I write nobody and then
I wrap myself up in my wooly coat
And I blind him with my pen
‘Cause someone must have stuck
something in my drink
Everything’s getting strange lookin’
Half the people have turned into squealing pigs
The other half are cooking
Well let me out of here I cried
And I went pushing past
Our online collection of ancient works of art grows mostly as a result of everyday activities – we get our ideas when we’re browsing the news, shopping for clothes or reading poetry. We are also happy to follow up on tips from our readers: it is always a thrill to find inspiration directly in our mailbox. This time we received a musical postcard and were excited to add a new song to the Palladion Playlist.
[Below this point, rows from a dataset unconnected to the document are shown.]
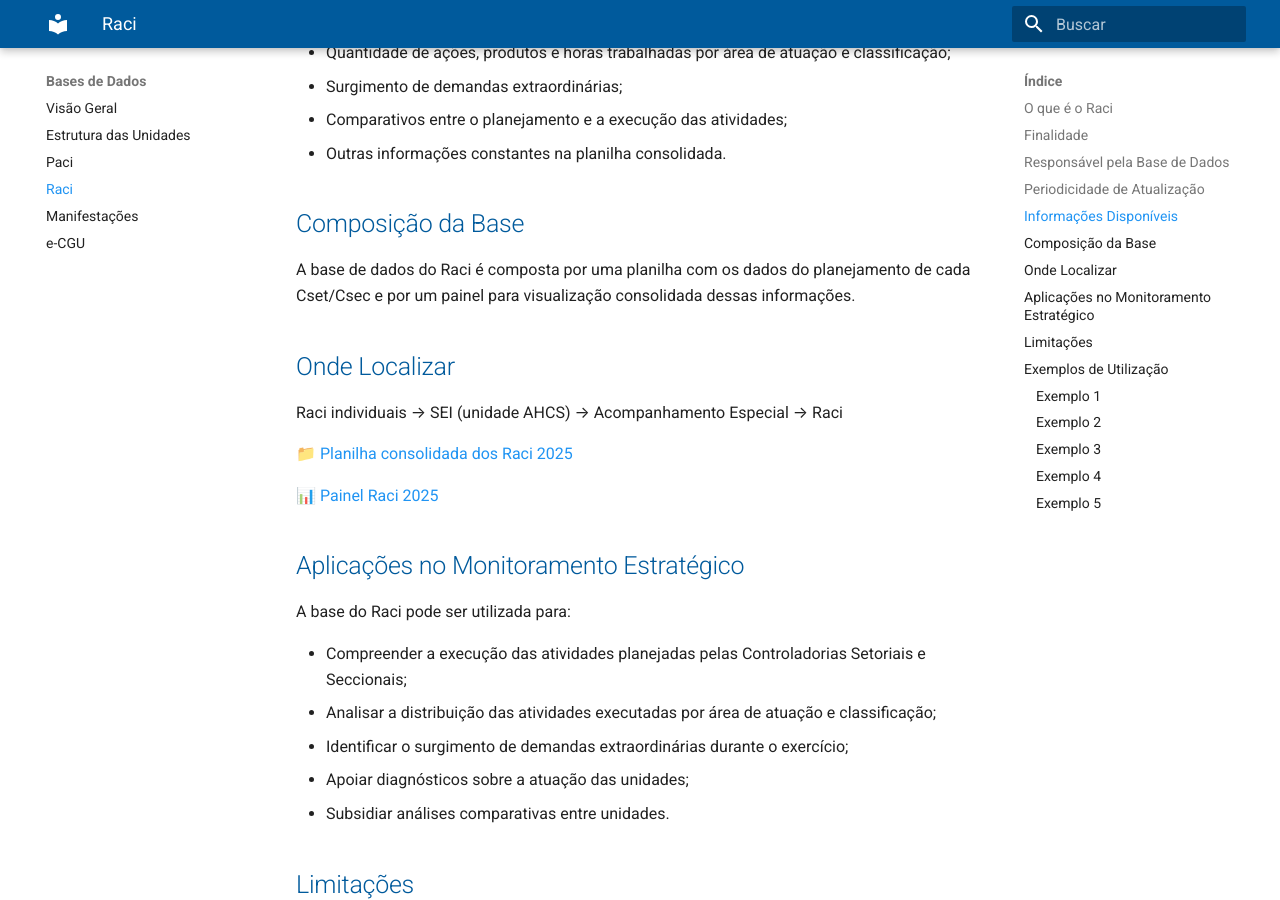
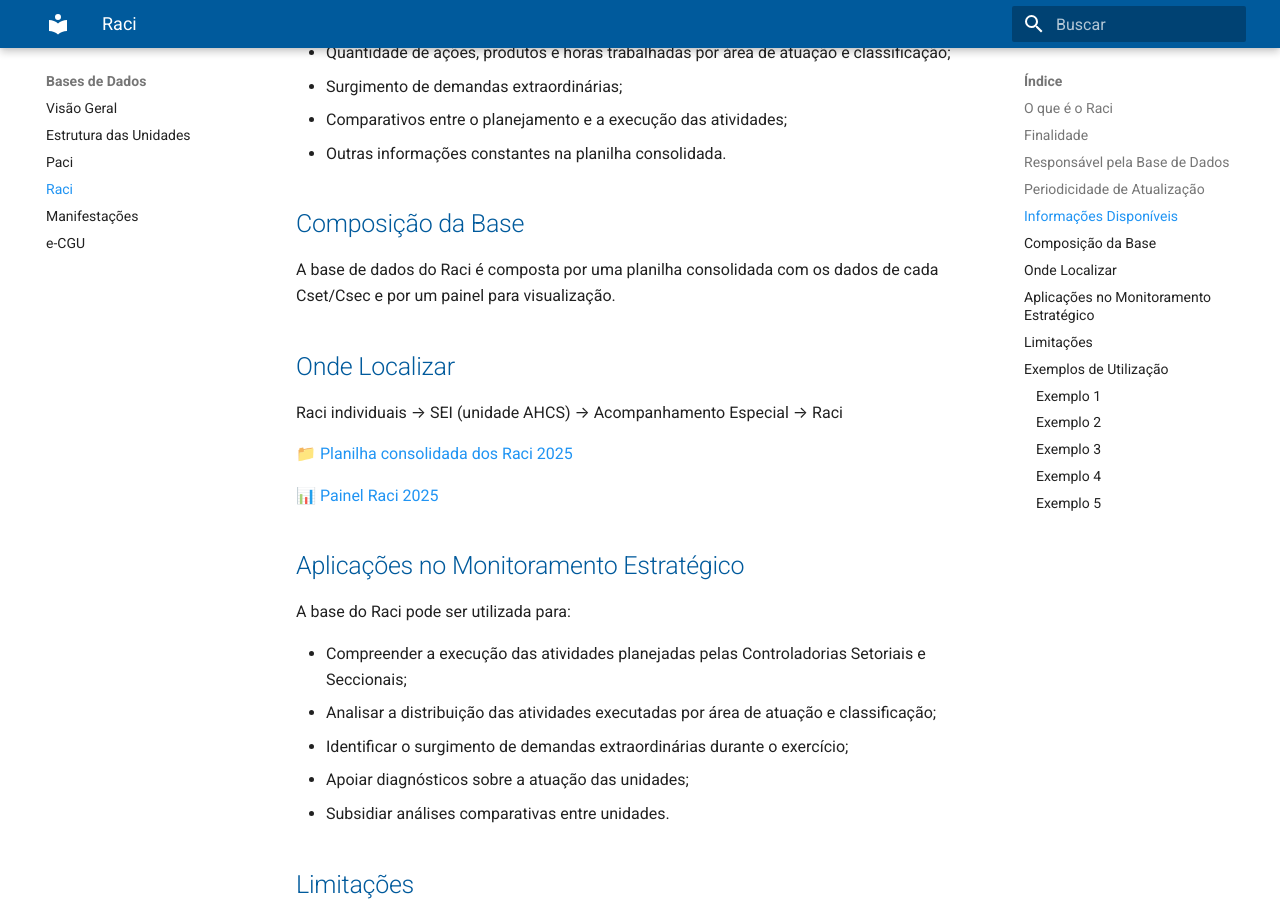
Before and after one commit to CGEMG-AHCS/guia-monitoramento-estrategico, an MkDocs documentation site: the page built from docs/bases-dados/raci.md, in a window 1280 px wide and 900 px high, scrolled down 1364 px. Built offline with MkDocs 1.6.1 and Material for MkDocs 9.7.7, drawn with Linux system fonts in a browser that asks for light colours.

Commit message:
Update raci.md

```diff
--- a/docs/bases-dados/raci.md
+++ b/docs/bases-dados/raci.md
@@ -37,7 +37,7 @@ Entre as principais informações disponíveis destacam-se:
 
 ## Composição da Base
 
-A base de dados do Raci é composta por uma planilha com os dados do planejamento de cada Cset/Csec e por um painel para visualização consolidada dessas informações.
+A base de dados do Raci é composta por uma planilha consolidada com os dados de cada Cset/Csec e por um painel para visualização.
 
 ## Onde Localizar
 
```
Nick Cave’s epic More news from nowhere builds on episodes from the Odyssey. Cave, as the protagonist, entertains the (Phaeacian) audience with a story of how a one-eyed giant once asked for his autograph: “Nobody” he signs, then wraps himself in his wooly coat and blinds him with his pen. It doesn’t take much cunning to find Odysseus’ encounter with Polyphemus between the lines.
Anyone familiar with the Homeric epic and its numerous post-antique adaptations can easily recognise in this black-figure wine jug the sequence of events that Cave evokes: the Cyclops sits on the right, and Odysseus is fleeing on the left. He clings to the fleece of the ram, while the blinded Polyphemus struggles in vain to find “Nobody”. If you look closely (in the featured image above or enlarged on the British Museum website), you can see the delicate lines that the vase painter used to show the giant’s injured, pupilless eye.
This episode is also depicted on a kylix of the Boston Polyphemus Painter, but in a different version: it shows the giant and Odysseus struggling in the centre, the latter supported by the goddess Athena. They are approached from the left by Odysseus’ companions carrying a large wineskin. The quantity of alcohol is scarcely on a human scale: the drunken giant falls asleep and his eye is pierced with a massive beam.
Cave himself is worried that someone has tampered with his drink: both his lyrics and the other side of the Boston kylix evoke Odysseus’ adventure with Circe. In the centre of the scene, the sorceress is concocting a special potion that turns Odysseus’ companions into various animals – Cave keeps to the epic and merely envisions pigs on this trip.
For more news from nowhere, it’s worth listening to the song again and again – but only when you are safely strapped to the mast!
Featured image: Athenian black-figure oinochoe, Vatican G 49 Painter, 500–490 BC © The Trustees of the British Museum
Below: Athenian black-figure kylix, Boston Polyphemus Painter, 550–525 BC © Boston, Museum of Fine Arts